India on Thursday ruled out any meeting between Khan and Modi on the sidelines of the upcoming SCO summit. "To the best of my knowledge no meeting has been planned between PM Modi and Pakistan PM Imran Khan at the SCO Summit in Bishkek," MEA spokesperson Raveesh Kumar had said at his weekly briefing.
Last month, Khan had congratulated Modi after BJP swept the Lok Sabha elections, and said he was "looking forward to working with him for peace, progress, and progress in South Asia.
"Responding to Khan's message, Modi had said that he has always "given primacy to peace and development in our region."
Ahead of the polls, Khan had said that there might be a better chance of peace talks with India if Modi won the elections. India has, however, stood firm on its stance that terror and talks cannot go together.
Tensions between India and Pakistan soared after the February 14 Pulwama terror attack, which killed 40 CRPF soldiers.

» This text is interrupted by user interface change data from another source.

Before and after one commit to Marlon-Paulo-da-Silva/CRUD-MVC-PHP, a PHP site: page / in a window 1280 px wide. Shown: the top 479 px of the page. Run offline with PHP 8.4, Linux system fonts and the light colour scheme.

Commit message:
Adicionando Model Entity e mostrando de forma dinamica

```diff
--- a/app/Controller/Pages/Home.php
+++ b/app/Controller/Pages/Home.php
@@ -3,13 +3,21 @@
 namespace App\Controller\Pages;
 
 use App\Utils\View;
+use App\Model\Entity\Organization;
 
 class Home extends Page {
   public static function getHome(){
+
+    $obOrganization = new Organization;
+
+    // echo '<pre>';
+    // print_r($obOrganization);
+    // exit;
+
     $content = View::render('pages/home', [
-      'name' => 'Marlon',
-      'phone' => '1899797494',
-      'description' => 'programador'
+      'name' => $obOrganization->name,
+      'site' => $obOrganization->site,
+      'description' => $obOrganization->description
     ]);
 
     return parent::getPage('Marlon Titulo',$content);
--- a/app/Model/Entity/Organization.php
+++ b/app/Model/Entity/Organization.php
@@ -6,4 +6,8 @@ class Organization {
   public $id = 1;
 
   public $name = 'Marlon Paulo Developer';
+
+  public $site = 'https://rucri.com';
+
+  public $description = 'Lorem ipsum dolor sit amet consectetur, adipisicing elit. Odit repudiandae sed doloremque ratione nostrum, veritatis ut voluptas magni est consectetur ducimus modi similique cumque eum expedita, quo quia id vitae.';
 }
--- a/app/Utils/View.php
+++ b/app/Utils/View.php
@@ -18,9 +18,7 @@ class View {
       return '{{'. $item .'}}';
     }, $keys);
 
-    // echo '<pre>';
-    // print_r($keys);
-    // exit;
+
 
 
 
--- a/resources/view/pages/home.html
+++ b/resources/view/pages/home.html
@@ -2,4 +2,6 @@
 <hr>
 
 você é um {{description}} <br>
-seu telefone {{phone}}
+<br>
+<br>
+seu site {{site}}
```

The responsibility for the attack was claimed by Pakistan-based terror outfit -- Jaish-e-Mohammed (JeM).
On February 26, India launched an airstrike on terror camps in Pakistan's Balakot, in response to the barbaric terror attack in Pulwama. The next day, Pakistan Air Force planes had to attack Indian military installations in Jammu and Kashmir, leading to a dogfight.
A MiG 21 aircraft flown by Wing Commander Abhinandan Varthaman had shot down an F16 fighter plane of Pakistan during the aerial confrontation. Varthaman, who was captured by Pakistani troops after he crossed over, was later released by the Pakistan government as a "peace gesture."
(With ANI inputs)